◆ **Exercise objective**
Keeping every word in place, write out the entries that come next.
── Records to process ──
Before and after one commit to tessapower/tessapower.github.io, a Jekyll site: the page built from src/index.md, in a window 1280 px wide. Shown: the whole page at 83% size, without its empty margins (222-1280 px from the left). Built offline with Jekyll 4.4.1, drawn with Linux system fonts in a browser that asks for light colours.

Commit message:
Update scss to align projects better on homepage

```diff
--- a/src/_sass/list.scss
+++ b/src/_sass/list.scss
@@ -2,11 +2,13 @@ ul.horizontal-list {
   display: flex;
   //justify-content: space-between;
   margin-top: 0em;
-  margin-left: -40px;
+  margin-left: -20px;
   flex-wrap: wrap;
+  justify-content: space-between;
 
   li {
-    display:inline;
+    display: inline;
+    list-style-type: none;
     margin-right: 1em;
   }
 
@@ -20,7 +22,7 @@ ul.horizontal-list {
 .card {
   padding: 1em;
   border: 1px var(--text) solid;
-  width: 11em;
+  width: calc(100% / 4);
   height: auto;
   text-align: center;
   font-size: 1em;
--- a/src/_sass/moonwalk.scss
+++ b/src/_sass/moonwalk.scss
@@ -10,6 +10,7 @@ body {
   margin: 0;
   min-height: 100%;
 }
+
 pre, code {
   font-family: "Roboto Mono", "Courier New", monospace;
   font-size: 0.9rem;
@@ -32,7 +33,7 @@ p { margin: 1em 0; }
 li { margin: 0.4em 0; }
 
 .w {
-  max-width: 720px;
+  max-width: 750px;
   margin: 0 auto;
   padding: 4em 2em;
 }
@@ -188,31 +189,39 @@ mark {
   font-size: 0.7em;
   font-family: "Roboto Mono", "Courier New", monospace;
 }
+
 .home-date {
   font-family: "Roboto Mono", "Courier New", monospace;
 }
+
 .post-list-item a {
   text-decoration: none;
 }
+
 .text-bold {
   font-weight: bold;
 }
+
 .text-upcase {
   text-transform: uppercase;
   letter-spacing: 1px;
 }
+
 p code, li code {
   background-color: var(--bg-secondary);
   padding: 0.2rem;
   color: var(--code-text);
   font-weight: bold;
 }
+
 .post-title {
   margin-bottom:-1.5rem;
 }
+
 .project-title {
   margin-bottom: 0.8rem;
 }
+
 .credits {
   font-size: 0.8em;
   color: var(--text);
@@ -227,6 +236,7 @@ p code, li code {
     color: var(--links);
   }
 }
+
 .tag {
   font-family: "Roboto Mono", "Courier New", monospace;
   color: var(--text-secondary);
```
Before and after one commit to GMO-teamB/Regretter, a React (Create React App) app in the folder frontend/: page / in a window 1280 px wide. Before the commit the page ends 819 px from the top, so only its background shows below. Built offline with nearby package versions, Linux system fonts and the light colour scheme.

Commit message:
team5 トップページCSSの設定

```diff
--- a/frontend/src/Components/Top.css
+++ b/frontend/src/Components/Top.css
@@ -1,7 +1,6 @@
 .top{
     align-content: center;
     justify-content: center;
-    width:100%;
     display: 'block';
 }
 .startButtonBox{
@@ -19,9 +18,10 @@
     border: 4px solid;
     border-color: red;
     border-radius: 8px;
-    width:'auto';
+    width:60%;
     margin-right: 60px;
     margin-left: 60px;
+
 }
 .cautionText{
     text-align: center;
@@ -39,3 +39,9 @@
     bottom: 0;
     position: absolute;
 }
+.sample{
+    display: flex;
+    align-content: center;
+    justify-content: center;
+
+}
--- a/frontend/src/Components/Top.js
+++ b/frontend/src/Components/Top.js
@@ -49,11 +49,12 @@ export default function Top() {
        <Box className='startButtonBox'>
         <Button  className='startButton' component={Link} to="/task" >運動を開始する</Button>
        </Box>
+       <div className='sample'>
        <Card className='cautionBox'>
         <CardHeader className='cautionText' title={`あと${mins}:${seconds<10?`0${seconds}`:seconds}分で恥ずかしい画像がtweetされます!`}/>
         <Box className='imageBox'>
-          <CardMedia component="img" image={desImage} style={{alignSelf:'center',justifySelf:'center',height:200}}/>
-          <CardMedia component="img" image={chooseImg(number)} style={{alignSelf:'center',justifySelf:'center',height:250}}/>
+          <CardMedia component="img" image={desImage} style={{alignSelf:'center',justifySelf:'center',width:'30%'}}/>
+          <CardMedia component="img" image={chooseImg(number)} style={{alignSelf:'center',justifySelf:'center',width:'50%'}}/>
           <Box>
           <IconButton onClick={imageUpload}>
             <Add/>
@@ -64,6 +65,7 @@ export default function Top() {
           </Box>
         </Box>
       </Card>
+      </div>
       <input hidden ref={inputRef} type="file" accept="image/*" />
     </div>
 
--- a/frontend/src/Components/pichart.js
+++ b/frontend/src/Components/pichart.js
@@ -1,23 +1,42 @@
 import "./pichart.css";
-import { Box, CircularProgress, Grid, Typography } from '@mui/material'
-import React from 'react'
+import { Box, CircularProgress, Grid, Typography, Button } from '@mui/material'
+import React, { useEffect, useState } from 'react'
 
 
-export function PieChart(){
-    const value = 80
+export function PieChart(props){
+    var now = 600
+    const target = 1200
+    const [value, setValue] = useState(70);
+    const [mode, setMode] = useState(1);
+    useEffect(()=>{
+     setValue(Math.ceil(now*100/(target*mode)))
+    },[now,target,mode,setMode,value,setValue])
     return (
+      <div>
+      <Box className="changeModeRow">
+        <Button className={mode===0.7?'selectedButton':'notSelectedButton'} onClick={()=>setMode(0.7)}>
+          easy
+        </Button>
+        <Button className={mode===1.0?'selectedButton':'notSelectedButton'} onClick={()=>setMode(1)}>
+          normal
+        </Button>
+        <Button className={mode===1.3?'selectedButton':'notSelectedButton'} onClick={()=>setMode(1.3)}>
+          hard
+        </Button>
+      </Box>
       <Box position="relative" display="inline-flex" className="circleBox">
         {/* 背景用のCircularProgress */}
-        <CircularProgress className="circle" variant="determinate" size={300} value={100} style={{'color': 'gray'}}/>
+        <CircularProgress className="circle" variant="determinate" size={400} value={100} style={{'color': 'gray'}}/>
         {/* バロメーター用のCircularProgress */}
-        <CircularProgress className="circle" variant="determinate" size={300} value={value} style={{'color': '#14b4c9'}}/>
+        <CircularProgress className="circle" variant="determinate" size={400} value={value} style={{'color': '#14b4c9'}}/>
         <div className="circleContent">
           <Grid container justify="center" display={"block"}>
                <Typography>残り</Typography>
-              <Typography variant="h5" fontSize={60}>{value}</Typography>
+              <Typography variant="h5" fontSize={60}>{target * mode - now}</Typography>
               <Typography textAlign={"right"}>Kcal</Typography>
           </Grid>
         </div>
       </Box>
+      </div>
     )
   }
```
───
◆ **Answer to this problem**
Before and after one commit to tessapower/tessapower.github.io, a Jekyll site: the page built from src/index.md, in a window 1280 px wide. Shown: the whole page at 83% size, without its empty margins (222-1280 px from the left). Built offline with Jekyll 4.4.1, drawn with Linux system fonts in a browser that asks for light colours.

Commit message:
Update scss to align projects better on homepage

```diff
--- a/src/_sass/list.scss
+++ b/src/_sass/list.scss
@@ -2,11 +2,13 @@ ul.horizontal-list {
   display: flex;
   //justify-content: space-between;
   margin-top: 0em;
-  margin-left: -40px;
+  margin-left: -20px;
   flex-wrap: wrap;
+  justify-content: space-between;
 
   li {
-    display:inline;
+    display: inline;
+    list-style-type: none;
     margin-right: 1em;
   }
 
@@ -20,7 +22,7 @@ ul.horizontal-list {
 .card {
   padding: 1em;
   border: 1px var(--text) solid;
-  width: 11em;
+  width: calc(100% / 4);
   height: auto;
   text-align: center;
   font-size: 1em;
--- a/src/_sass/moonwalk.scss
+++ b/src/_sass/moonwalk.scss
@@ -10,6 +10,7 @@ body {
   margin: 0;
   min-height: 100%;
 }
+
 pre, code {
   font-family: "Roboto Mono", "Courier New", monospace;
   font-size: 0.9rem;
@@ -32,7 +33,7 @@ p { margin: 1em 0; }
 li { margin: 0.4em 0; }
 
 .w {
-  max-width: 720px;
+  max-width: 750px;
   margin: 0 auto;
   padding: 4em 2em;
 }
@@ -188,31 +189,39 @@ mark {
   font-size: 0.7em;
   font-family: "Roboto Mono", "Courier New", monospace;
 }
+
 .home-date {
   font-family: "Roboto Mono", "Courier New", monospace;
 }
+
 .post-list-item a {
   text-decoration: none;
 }
+
 .text-bold {
   font-weight: bold;
 }
+
 .text-upcase {
   text-transform: uppercase;
   letter-spacing: 1px;
 }
+
 p code, li code {
   background-color: var(--bg-secondary);
   padding: 0.2rem;
   color: var(--code-text);
   font-weight: bold;
 }
+
 .post-title {
   margin-bottom:-1.5rem;
 }
+
 .project-title {
   margin-bottom: 0.8rem;
 }
+
 .credits {
   font-size: 0.8em;
   color: var(--text);
@@ -227,6 +236,7 @@ p code, li code {
     color: var(--links);
   }
 }
+
 .tag {
   font-family: "Roboto Mono", "Courier New", monospace;
   color: var(--text-secondary);
```
Before and after one commit to GMO-teamB/Regretter, a React (Create React App) app in the folder frontend/: page / in a window 1280 px wide. Before the commit the page ends 819 px from the top, so only its background shows below. Built offline with nearby package versions, Linux system fonts and the light colour scheme.

Commit message:
team5 トップページCSSの設定

```diff
--- a/frontend/src/Components/Top.css
+++ b/frontend/src/Components/Top.css
@@ -1,7 +1,6 @@
 .top{
     align-content: center;
     justify-content: center;
-    width:100%;
     display: 'block';
 }
 .startButtonBox{
@@ -19,9 +18,10 @@
     border: 4px solid;
     border-color: red;
     border-radius: 8px;
-    width:'auto';
+    width:60%;
     margin-right: 60px;
     margin-left: 60px;
+
 }
 .cautionText{
     text-align: center;
@@ -39,3 +39,9 @@
     bottom: 0;
     position: absolute;
 }
+.sample{
+    display: flex;
+    align-content: center;
+    justify-content: center;
+
+}
--- a/frontend/src/Components/Top.js
+++ b/frontend/src/Components/Top.js
@@ -49,11 +49,12 @@ export default function Top() {
        <Box className='startButtonBox'>
         <Button  className='startButton' component={Link} to="/task" >運動を開始する</Button>
        </Box>
+       <div className='sample'>
        <Card className='cautionBox'>
         <CardHeader className='cautionText' title={`あと${mins}:${seconds<10?`0${seconds}`:seconds}分で恥ずかしい画像がtweetされます!`}/>
         <Box className='imageBox'>
-          <CardMedia component="img" image={desImage} style={{alignSelf:'center',justifySelf:'center',height:200}}/>
-          <CardMedia component="img" image={chooseImg(number)} style={{alignSelf:'center',justifySelf:'center',height:250}}/>
+          <CardMedia component="img" image={desImage} style={{alignSelf:'center',justifySelf:'center',width:'30%'}}/>
+          <CardMedia component="img" image={chooseImg(number)} style={{alignSelf:'center',justifySelf:'center',width:'50%'}}/>
           <Box>
           <IconButton onClick={imageUpload}>
             <Add/>
@@ -64,6 +65,7 @@ export default function Top() {
           </Box>
         </Box>
       </Card>
+      </div>
       <input hidden ref={inputRef} type="file" accept="image/*" />
     </div>
 
--- a/frontend/src/Components/pichart.js
+++ b/frontend/src/Components/pichart.js
@@ -1,23 +1,42 @@
 import "./pichart.css";
-import { Box, CircularProgress, Grid, Typography } from '@mui/material'
-import React from 'react'
+import { Box, CircularProgress, Grid, Typography, Button } from '@mui/material'
+import React, { useEffect, useState } from 'react'
 
 
-export function PieChart(){
-    const value = 80
+export function PieChart(props){
+    var now = 600
+    const target = 1200
+    const [value, setValue] = useState(70);
+    const [mode, setMode] = useState(1);
+    useEffect(()=>{
+     setValue(Math.ceil(now*100/(target*mode)))
+    },[now,target,mode,setMode,value,setValue])
     return (
+      <div>
+      <Box className="changeModeRow">
+        <Button className={mode===0.7?'selectedButton':'notSelectedButton'} onClick={()=>setMode(0.7)}>
+          easy
+        </Button>
+        <Button className={mode===1.0?'selectedButton':'notSelectedButton'} onClick={()=>setMode(1)}>
+          normal
+        </Button>
+        <Button className={mode===1.3?'selectedButton':'notSelectedButton'} onClick={()=>setMode(1.3)}>
+          hard
+        </Button>
+      </Box>
       <Box position="relative" display="inline-flex" className="circleBox">
         {/* 背景用のCircularProgress */}
-        <CircularProgress className="circle" variant="determinate" size={300} value={100} style={{'color': 'gray'}}/>
+        <CircularProgress className="circle" variant="determinate" size={400} value={100} style={{'color': 'gray'}}/>
         {/* バロメーター用のCircularProgress */}
-        <CircularProgress className="circle" variant="determinate" size={300} value={value} style={{'color': '#14b4c9'}}/>
+        <CircularProgress className="circle" variant="determinate" size={400} value={value} style={{'color': '#14b4c9'}}/>
         <div className="circleContent">
           <Grid container justify="center" display={"block"}>
                <Typography>残り</Typography>
-              <Typography variant="h5" fontSize={60}>{value}</Typography>
+              <Typography variant="h5" fontSize={60}>{target * mode - now}</Typography>
               <Typography textAlign={"right"}>Kcal</Typography>
           </Grid>
         </div>
       </Box>
+      </div>
     )
   }
```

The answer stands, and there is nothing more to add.